> **Instructions to follow**
Your answer should be the records, copied exactly, with the pictures removed.

Segment Start: Given records

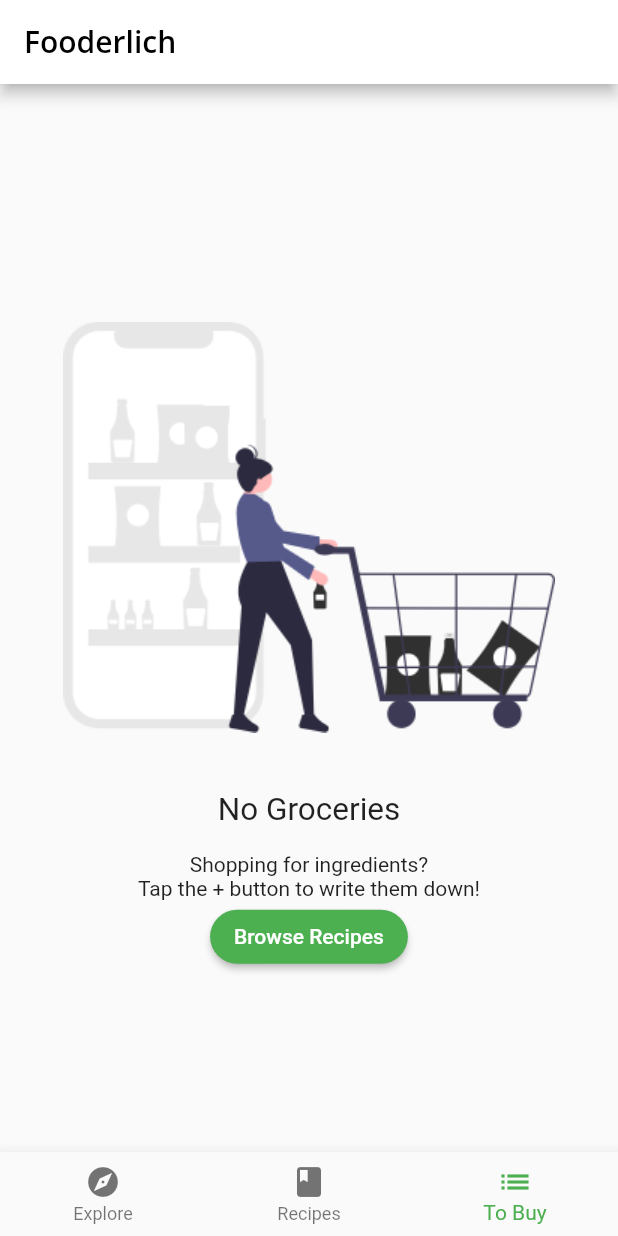
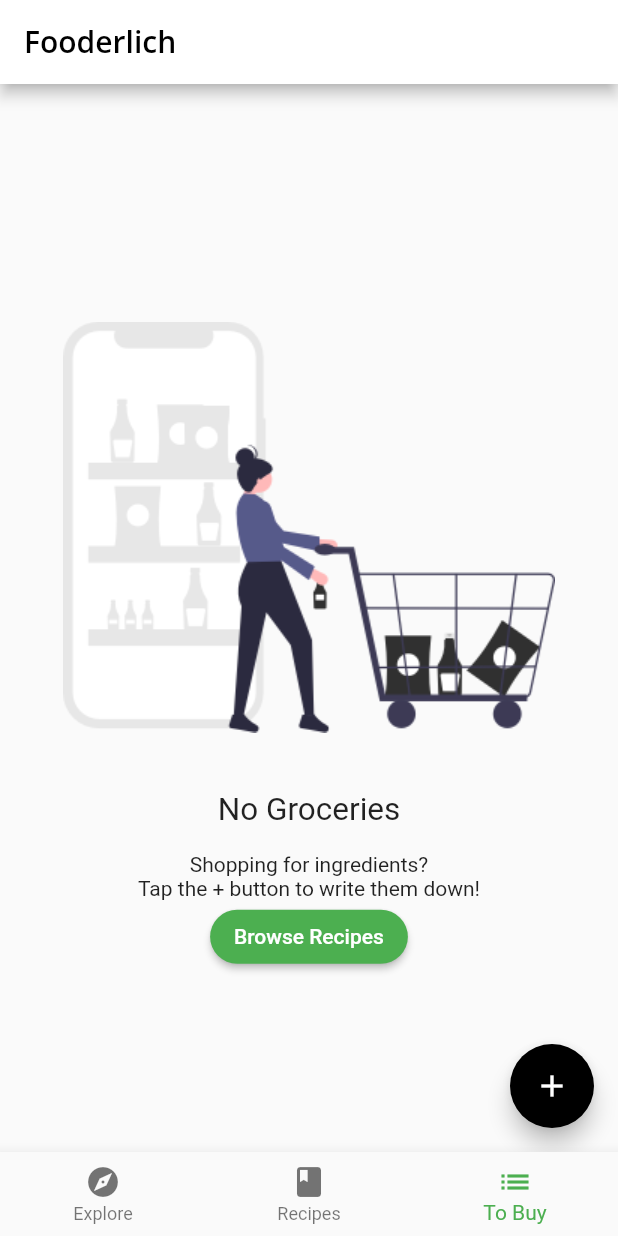
Before and after one commit to xsadra/Flutter-Apprentice, a Flutter app: the screen it shows after launch, item 3 of the bottom bar chosen, on a phone screen of 412 x 824 dp. Run offline on Flutter 3.47's test engine with Material 2 defaults, Android fonts, the phone set to English and light mode, and no system bars; our stand-ins replace google_fonts.

Commit message:
II-6.7-Managing the grocery items

```diff
--- a/fooderlich/lib/components/recipes_grid_view.dart
+++ b/fooderlich/lib/components/recipes_grid_view.dart
@@ -21,8 +21,8 @@ class RecipesGridView extends StatelessWidget {
       ),
       child: GridView.builder(
         itemCount: recipes.length,
-        gridDelegate: const SliverGridDelegateWithMaxCrossAxisExtent(
-            maxCrossAxisExtent: 500.0),
+        gridDelegate:
+            const SliverGridDelegateWithFixedCrossAxisCount(crossAxisCount: 2),
         itemBuilder: (context, index) {
           final simpleRecipe = recipes[index];
           return RecipeThumbnail(recipe: simpleRecipe);
--- a/fooderlich/lib/main.dart
+++ b/fooderlich/lib/main.dart
@@ -22,7 +22,7 @@ class Fooderlich extends StatelessWidget {
       home: MultiProvider(
         providers: [
           ChangeNotifierProvider(create: (context) => TabManager()),
-          // TODO 10: Add GroceryManager Provider
+          ChangeNotifierProvider(create: (context) => GroceryManager()),
         ],
         child: const Home(),
       ),
--- a/fooderlich/lib/models/models.dart
+++ b/fooderlich/lib/models/models.dart
@@ -1,6 +1,7 @@
 export 'explore_data.dart';
 export 'explore_recipe.dart';
 export 'grocery_item.dart';
+export 'grocery_manager.dart';
 export 'post.dart';
 export 'simple_recipe.dart';
 export 'tab_manager.dart';
--- a/fooderlich/lib/screens/grocery_screen.dart
+++ b/fooderlich/lib/screens/grocery_screen.dart
@@ -1,5 +1,7 @@
 import 'package:flutter/material.dart';
+import 'package:provider/provider.dart';
 
+import '../models/models.dart';
 import 'empty_grocery_screen.dart';
 
 class GroceryScreen extends StatelessWidget {
@@ -7,8 +9,27 @@ class GroceryScreen extends StatelessWidget {
 
   @override
   Widget build(BuildContext context) {
-    // TODO 4: Add a scaffold widget
-    return const EmptyGroceryScreen();
+    return Scaffold(
+      floatingActionButton: FloatingActionButton(
+        child: const Icon(Icons.add),
+        onPressed: () {
+          // TODO 11: Present GroceryItemScreen
+        },
+      ),
+      body: buildGroceryScreen(),
+    );
   }
-// TODO: Add buildGroceryScreen
+
+  Widget buildGroceryScreen() {
+    return Consumer<GroceryManager>(
+      builder: (context, manager, child) {
+        if (manager.groceryItems.isNotEmpty) {
+          // TODO 25: Add GroceryListScreen
+          return Container();
+        } else {
+          return const EmptyGroceryScreen();
+        }
+      },
+    );
+  }
 }
```
Also changed, not shown: fooderlich/lib/models/grocery_manager.dart (added, +30 -0 lines).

Segment End: Given records

> **Solution to this exercise**
Before and after one commit to xsadra/Flutter-Apprentice, a Flutter app: the screen it shows after launch, item 3 of the bottom bar chosen, on a phone screen of 412 x 824 dp. Run offline on Flutter 3.47's test engine with Material 2 defaults, Android fonts, the phone set to English and light mode, and no system bars; our stand-ins replace google_fonts.

Commit message:
II-6.7-Managing the grocery items

```diff
--- a/fooderlich/lib/components/recipes_grid_view.dart
+++ b/fooderlich/lib/components/recipes_grid_view.dart
@@ -21,8 +21,8 @@ class RecipesGridView extends StatelessWidget {
       ),
       child: GridView.builder(
         itemCount: recipes.length,
-        gridDelegate: const SliverGridDelegateWithMaxCrossAxisExtent(
-            maxCrossAxisExtent: 500.0),
+        gridDelegate:
+            const SliverGridDelegateWithFixedCrossAxisCount(crossAxisCount: 2),
         itemBuilder: (context, index) {
           final simpleRecipe = recipes[index];
           return RecipeThumbnail(recipe: simpleRecipe);
--- a/fooderlich/lib/main.dart
+++ b/fooderlich/lib/main.dart
@@ -22,7 +22,7 @@ class Fooderlich extends StatelessWidget {
       home: MultiProvider(
         providers: [
           ChangeNotifierProvider(create: (context) => TabManager()),
-          // TODO 10: Add GroceryManager Provider
+          ChangeNotifierProvider(create: (context) => GroceryManager()),
         ],
         child: const Home(),
       ),
--- a/fooderlich/lib/models/models.dart
+++ b/fooderlich/lib/models/models.dart
@@ -1,6 +1,7 @@
 export 'explore_data.dart';
 export 'explore_recipe.dart';
 export 'grocery_item.dart';
+export 'grocery_manager.dart';
 export 'post.dart';
 export 'simple_recipe.dart';
 export 'tab_manager.dart';
--- a/fooderlich/lib/screens/grocery_screen.dart
+++ b/fooderlich/lib/screens/grocery_screen.dart
@@ -1,5 +1,7 @@
 import 'package:flutter/material.dart';
+import 'package:provider/provider.dart';
 
+import '../models/models.dart';
 import 'empty_grocery_screen.dart';
 
 class GroceryScreen extends StatelessWidget {
@@ -7,8 +9,27 @@ class GroceryScreen extends StatelessWidget {
 
   @override
   Widget build(BuildContext context) {
-    // TODO 4: Add a scaffold widget
-    return const EmptyGroceryScreen();
+    return Scaffold(
+      floatingActionButton: FloatingActionButton(
+        child: const Icon(Icons.add),
+        onPressed: () {
+          // TODO 11: Present GroceryItemScreen
+        },
+      ),
+      body: buildGroceryScreen(),
+    );
   }
-// TODO: Add buildGroceryScreen
+
+  Widget buildGroceryScreen() {
+    return Consumer<GroceryManager>(
+      builder: (context, manager, child) {
+        if (manager.groceryItems.isNotEmpty) {
+          // TODO 25: Add GroceryListScreen
+          return Container();
+        } else {
+          return const EmptyGroceryScreen();
+        }
+      },
+    );
+  }
 }
```
Also changed, not shown: fooderlich/lib/models/grocery_manager.dart (added, +30 -0 lines).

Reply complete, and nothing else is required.